* _Problem description_
Pictures are to be omitted, and every entry below is to be restated exactly.
Records provided Block Start
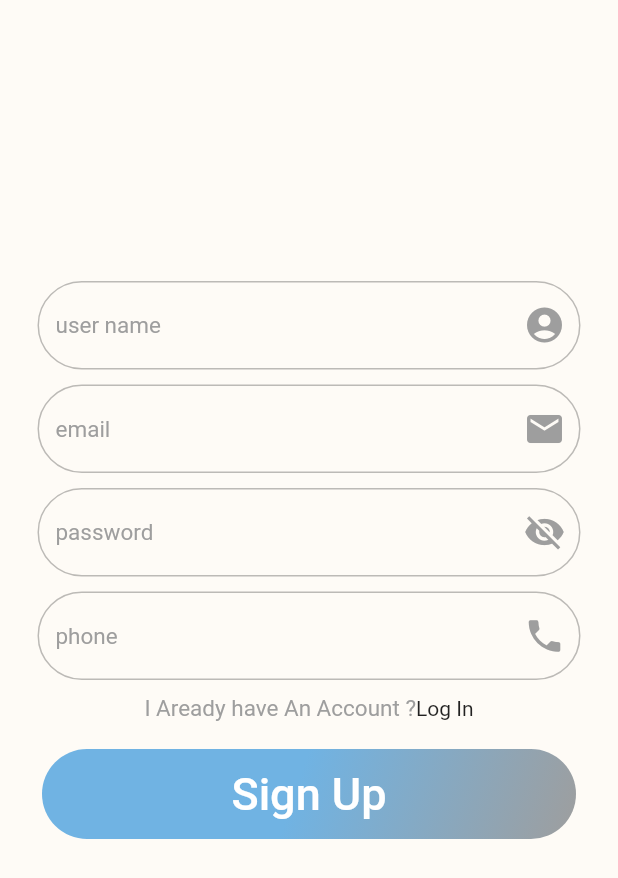
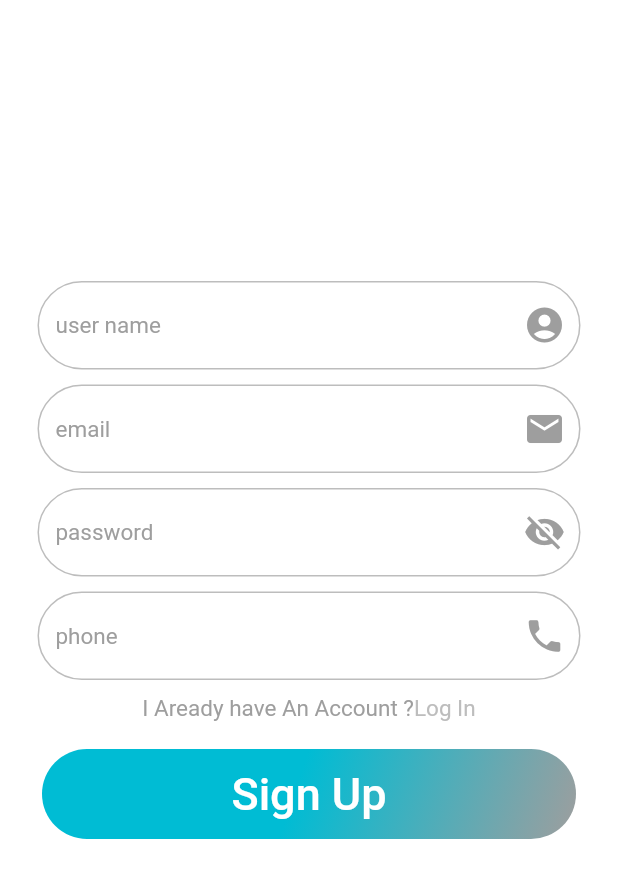
Before and after one commit to Shorouk335/Top_Care, a Flutter app: the SignUp screen opened by its route, on a phone screen of 412 x 824 dp. Shown: the top 878 px of the screen. Run offline on Flutter 3.47's test engine with Material 2 defaults, Android fonts, the phone set to English and light mode, and no system bars; our stand-ins replace animated_text_kit, awesome_dialog, firebase_auth, firebase_core, lottie, smooth_page_indicator; accounts and stored records are empty.

Commit message:
first app

```diff
--- a/lib/Components/AwesomDialog.dart
+++ b/lib/Components/AwesomDialog.dart
@@ -11,7 +11,7 @@ Future<dynamic> ShowDialog(context, {String? img, String? txt, String? type}) {
         Image.asset(img!, width: 250),
         Text(
           "$txt",
-          style: txtStyle(blueColor, 20.0, false, ""),
+          style: txtStyle(CyneColordark, 20.0, false),
         ),
         SizedBox(
           height: 50,
--- a/lib/Components/TextFormWidget.dart
+++ b/lib/Components/TextFormWidget.dart
@@ -15,7 +15,7 @@ Widget TextFormWidget(
       controller: controller,
       // لاخفاء واظهار النص
       obscureText: password!,
-      cursorColor: blueColor,
+      cursorColor: CyneColordark,
       validator: (value) {
         if (value!.isEmpty)
           return "$txt can't be empty";
@@ -25,7 +25,7 @@ Widget TextFormWidget(
       decoration: InputDecoration(
 //استايل الكلام الخفي
         hintText: "$txt",
-        hintStyle: txtStyle(Colors.grey, 15.0, false, ""),
+        hintStyle: txtStyle(Colors.grey, 15.0, false),
 // الايكون الي في الاخر
         suffixIcon: (password)
             ? InkWell(
--- a/lib/Constant/Color.dart
+++ b/lib/Constant/Color.dart
@@ -1,6 +1,7 @@
 import 'package:flutter/material.dart';
 
-Color CyneColor = Color(0xFF00BCD4);
+Color CyneColordark = Color(0xFF00BCD4);
+Color CyneColorLight = Color(0xffB2EBF2);
+Color GrayColorLight =Colors.grey.shade400;
+Color blueColorLight =Color(0xff4DD0E1);
 Color purpleColor = Color(0xFf7F5283);
-Color blueColor = Color(0xFF70B3E3);
-Color whiteColor = Color(0xFFFEFBF6);
--- a/lib/Screens/Log_in.dart
+++ b/lib/Screens/Log_in.dart
@@ -57,7 +57,7 @@ class _LogInState extends State<LogIn> {
                   children: [
                     Text(
                       "Don't have An Account ?",
-                      style: txtStyle(Colors.grey, 15.0 ,false ,""),
+                      style: txtStyle(Colors.grey, 15.0 ,false ),
                     ),
                     InkWell(
                       onTap: () {
@@ -86,7 +86,7 @@ class _LogInState extends State<LogIn> {
                       height: 60,
                       decoration: BoxDecoration(
                           gradient: LinearGradient(
-                              colors: [Colors.grey, blueColor],
+                              colors: [Colors.grey, CyneColordark],
                               begin: Alignment.bottomRight,
                               end: Alignment.topCenter),
                           borderRadius: BorderRadius.circular(3030),
@@ -94,7 +94,7 @@ class _LogInState extends State<LogIn> {
                       child: Center(
                           child: Text(
                         "Log In",
-                        style: txtStyle(Colors.white, 30.0 ,false , ""),
+                        style: txtStyle(Colors.white, 30.0 ,false ),
                       )),
                     )),
                 SizedBox(
--- a/lib/Screens/Sign_up.dart
+++ b/lib/Screens/Sign_up.dart
@@ -51,7 +51,7 @@ class _SignUpState extends State<SignUp> {
                     Row(
                       mainAxisAlignment: MainAxisAlignment.center,
                       children: [
-                        Text("I Aready have An Account ?",style: txtStyle(Colors.grey, 15.0, false ,""),),
+                        Text("I Aready have An Account ?",style: txtStyle(Colors.grey, 15.0, false ),),
                         InkWell(
                           onTap:(){
                             Navigator.pushReplacement(context,
@@ -77,7 +77,7 @@ class _SignUpState extends State<SignUp> {
 
                           decoration: BoxDecoration(
                               gradient: LinearGradient(
-                                  colors: [Colors.grey ,blueColor],
+                                  colors: [Colors.grey ,CyneColordark],
                                   begin: Alignment.bottomRight,
                                   end: Alignment.topCenter
                               ),
@@ -85,7 +85,7 @@ class _SignUpState extends State<SignUp> {
                               color: purpleColor
                           ),
                           child: Center(
-                              child: Text("Sign Up",style: txtStyle(Colors.white, 30.0, false ,""),)
+                              child: Text("Sign Up",style: txtStyle(Colors.white, 30.0, false ),)
 
                           ),
                         )),
--- a/lib/Style/style.dart
+++ b/lib/Style/style.dart
@@ -1,12 +1,11 @@
 
  import 'package:flutter/material.dart';
 
-TextStyle txtStyle (Color? color ,var size , bool weight ,String family){
+TextStyle txtStyle (Color color ,var doublesize , bool weight){
   return TextStyle(
     color: color ,
-    fontSize: size ,
+    fontSize: doublesize ,
     fontWeight: (weight)? FontWeight.bold : null ,
     decoration: TextDecoration.none,
-    fontFamily: (family.isNotEmpty) ? family : null,
   );
  }
--- a/lib/Style/theme.dart
+++ b/lib/Style/theme.dart
@@ -1,7 +1,12 @@
 import 'package:flutter/material.dart';
 import 'package:top_care_graduation_project/Constant/Color.dart';
+import 'package:top_care_graduation_project/Style/style.dart';
 
  ThemeData LightApp= ThemeData(
+  scaffoldBackgroundColor: Colors.white,
+  textTheme: TextTheme(
+   bodyText1: txtStyle(Colors.black, 30.0, true),
+   bodyText2: txtStyle(GrayColorLight, 15.0, false),
+  ),
 
-  scaffoldBackgroundColor: whiteColor,
 );
--- a/lib/main.dart
+++ b/lib/main.dart
@@ -39,9 +39,10 @@ class MyApp extends StatelessWidget {
   Widget build(BuildContext context) {
     SystemChrome.setSystemUIOverlayStyle(SystemUiOverlayStyle(
         statusBarColor: Colors.transparent ,
-    statusBarIconBrightness: Brightness.dark
+        statusBarIconBrightness: Brightness.dark
     ));
     return MaterialApp(
+
       debugShowCheckedModeBanner: false,
       initialRoute: SplachScreen ,
       //(IsLogin== true)? HomeScreen : SplachScreen ,
--- a/pubspec.yaml
+++ b/pubspec.yaml
@@ -38,6 +38,7 @@ dependencies:
   cupertino_icons: ^1.0.2
   lottie: ^1.4.3
   animated_text_kit: ^4.2.2
+  smooth_page_indicator: ^1.0.0+2
   awesome_dialog: ^3.0.2
   firebase_core: ^2.1.1
   firebase_auth: ^4.1.0
@@ -70,6 +71,7 @@ flutter:
   # To add assets to your application, add an assets section, like this:
   assets:
     - assets/lottie_json/
+    - assets/images/
 
   # An image asset can refer to one or more resolution-specific "variants", see
   # https://flutter.dev/assets-and-images/#resolution-aware
```
Also changed, not shown: lib/Components/PageViewItem.dart (added, +27 -0 lines), lib/Models/PageViewModel.dart (added, +9 -0 lines), lib/Screens/OnBoarding.dart (+118 -10 lines), lib/Screens/Splach.dart (+3 -4 lines), assets/images/Group of doctors.jpg (added), assets/images/ask.jpg (added), assets/images/calldoctor.webp (added), assets/images/doctor.webp (added), assets/images/lung.jpg (added), assets/images/xray.png (added), pubspec.lock.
Records provided Block End
* _Answer section_
Before and after one commit to Shorouk335/Top_Care, a Flutter app: the SignUp screen opened by its route, on a phone screen of 412 x 824 dp. Shown: the top 878 px of the screen. Run offline on Flutter 3.47's test engine with Material 2 defaults, Android fonts, the phone set to English and light mode, and no system bars; our stand-ins replace animated_text_kit, awesome_dialog, firebase_auth, firebase_core, lottie, smooth_page_indicator; accounts and stored records are empty.

Commit message:
first app

```diff
--- a/lib/Components/AwesomDialog.dart
+++ b/lib/Components/AwesomDialog.dart
@@ -11,7 +11,7 @@ Future<dynamic> ShowDialog(context, {String? img, String? txt, String? type}) {
         Image.asset(img!, width: 250),
         Text(
           "$txt",
-          style: txtStyle(blueColor, 20.0, false, ""),
+          style: txtStyle(CyneColordark, 20.0, false),
         ),
         SizedBox(
           height: 50,
--- a/lib/Components/TextFormWidget.dart
+++ b/lib/Components/TextFormWidget.dart
@@ -15,7 +15,7 @@ Widget TextFormWidget(
       controller: controller,
       // لاخفاء واظهار النص
       obscureText: password!,
-      cursorColor: blueColor,
+      cursorColor: CyneColordark,
       validator: (value) {
         if (value!.isEmpty)
           return "$txt can't be empty";
@@ -25,7 +25,7 @@ Widget TextFormWidget(
       decoration: InputDecoration(
 //استايل الكلام الخفي
         hintText: "$txt",
-        hintStyle: txtStyle(Colors.grey, 15.0, false, ""),
+        hintStyle: txtStyle(Colors.grey, 15.0, false),
 // الايكون الي في الاخر
         suffixIcon: (password)
             ? InkWell(
--- a/lib/Constant/Color.dart
+++ b/lib/Constant/Color.dart
@@ -1,6 +1,7 @@
 import 'package:flutter/material.dart';
 
-Color CyneColor = Color(0xFF00BCD4);
+Color CyneColordark = Color(0xFF00BCD4);
+Color CyneColorLight = Color(0xffB2EBF2);
+Color GrayColorLight =Colors.grey.shade400;
+Color blueColorLight =Color(0xff4DD0E1);
 Color purpleColor = Color(0xFf7F5283);
-Color blueColor = Color(0xFF70B3E3);
-Color whiteColor = Color(0xFFFEFBF6);
--- a/lib/Screens/Log_in.dart
+++ b/lib/Screens/Log_in.dart
@@ -57,7 +57,7 @@ class _LogInState extends State<LogIn> {
                   children: [
                     Text(
                       "Don't have An Account ?",
-                      style: txtStyle(Colors.grey, 15.0 ,false ,""),
+                      style: txtStyle(Colors.grey, 15.0 ,false ),
                     ),
                     InkWell(
                       onTap: () {
@@ -86,7 +86,7 @@ class _LogInState extends State<LogIn> {
                       height: 60,
                       decoration: BoxDecoration(
                           gradient: LinearGradient(
-                              colors: [Colors.grey, blueColor],
+                              colors: [Colors.grey, CyneColordark],
                               begin: Alignment.bottomRight,
                               end: Alignment.topCenter),
                           borderRadius: BorderRadius.circular(3030),
@@ -94,7 +94,7 @@ class _LogInState extends State<LogIn> {
                       child: Center(
                           child: Text(
                         "Log In",
-                        style: txtStyle(Colors.white, 30.0 ,false , ""),
+                        style: txtStyle(Colors.white, 30.0 ,false ),
                       )),
                     )),
                 SizedBox(
--- a/lib/Screens/Sign_up.dart
+++ b/lib/Screens/Sign_up.dart
@@ -51,7 +51,7 @@ class _SignUpState extends State<SignUp> {
                     Row(
                       mainAxisAlignment: MainAxisAlignment.center,
                       children: [
-                        Text("I Aready have An Account ?",style: txtStyle(Colors.grey, 15.0, false ,""),),
+                        Text("I Aready have An Account ?",style: txtStyle(Colors.grey, 15.0, false ),),
                         InkWell(
                           onTap:(){
                             Navigator.pushReplacement(context,
@@ -77,7 +77,7 @@ class _SignUpState extends State<SignUp> {
 
                           decoration: BoxDecoration(
                               gradient: LinearGradient(
-                                  colors: [Colors.grey ,blueColor],
+                                  colors: [Colors.grey ,CyneColordark],
                                   begin: Alignment.bottomRight,
                                   end: Alignment.topCenter
                               ),
@@ -85,7 +85,7 @@ class _SignUpState extends State<SignUp> {
                               color: purpleColor
                           ),
                           child: Center(
-                              child: Text("Sign Up",style: txtStyle(Colors.white, 30.0, false ,""),)
+                              child: Text("Sign Up",style: txtStyle(Colors.white, 30.0, false ),)
 
                           ),
                         )),
--- a/lib/Style/style.dart
+++ b/lib/Style/style.dart
@@ -1,12 +1,11 @@
 
  import 'package:flutter/material.dart';
 
-TextStyle txtStyle (Color? color ,var size , bool weight ,String family){
+TextStyle txtStyle (Color color ,var doublesize , bool weight){
   return TextStyle(
     color: color ,
-    fontSize: size ,
+    fontSize: doublesize ,
     fontWeight: (weight)? FontWeight.bold : null ,
     decoration: TextDecoration.none,
-    fontFamily: (family.isNotEmpty) ? family : null,
   );
  }
--- a/lib/Style/theme.dart
+++ b/lib/Style/theme.dart
@@ -1,7 +1,12 @@
 import 'package:flutter/material.dart';
 import 'package:top_care_graduation_project/Constant/Color.dart';
+import 'package:top_care_graduation_project/Style/style.dart';
 
  ThemeData LightApp= ThemeData(
+  scaffoldBackgroundColor: Colors.white,
+  textTheme: TextTheme(
+   bodyText1: txtStyle(Colors.black, 30.0, true),
+   bodyText2: txtStyle(GrayColorLight, 15.0, false),
+  ),
 
-  scaffoldBackgroundColor: whiteColor,
 );
--- a/lib/main.dart
+++ b/lib/main.dart
@@ -39,9 +39,10 @@ class MyApp extends StatelessWidget {
   Widget build(BuildContext context) {
     SystemChrome.setSystemUIOverlayStyle(SystemUiOverlayStyle(
         statusBarColor: Colors.transparent ,
-    statusBarIconBrightness: Brightness.dark
+        statusBarIconBrightness: Brightness.dark
     ));
     return MaterialApp(
+
       debugShowCheckedModeBanner: false,
       initialRoute: SplachScreen ,
       //(IsLogin== true)? HomeScreen : SplachScreen ,
--- a/pubspec.yaml
+++ b/pubspec.yaml
@@ -38,6 +38,7 @@ dependencies:
   cupertino_icons: ^1.0.2
   lottie: ^1.4.3
   animated_text_kit: ^4.2.2
+  smooth_page_indicator: ^1.0.0+2
   awesome_dialog: ^3.0.2
   firebase_core: ^2.1.1
   firebase_auth: ^4.1.0
@@ -70,6 +71,7 @@ flutter:
   # To add assets to your application, add an assets section, like this:
   assets:
     - assets/lottie_json/
+    - assets/images/
 
   # An image asset can refer to one or more resolution-specific "variants", see
   # https://flutter.dev/assets-and-images/#resolution-aware
```
Also changed, not shown: lib/Components/PageViewItem.dart (added, +27 -0 lines), lib/Models/PageViewModel.dart (added, +9 -0 lines), lib/Screens/OnBoarding.dart (+118 -10 lines), lib/Screens/Splach.dart (+3 -4 lines), assets/images/Group of doctors.jpg (added), assets/images/ask.jpg (added), assets/images/calldoctor.webp (added), assets/images/doctor.webp (added), assets/images/lung.jpg (added), assets/images/xray.png (added), pubspec.lock.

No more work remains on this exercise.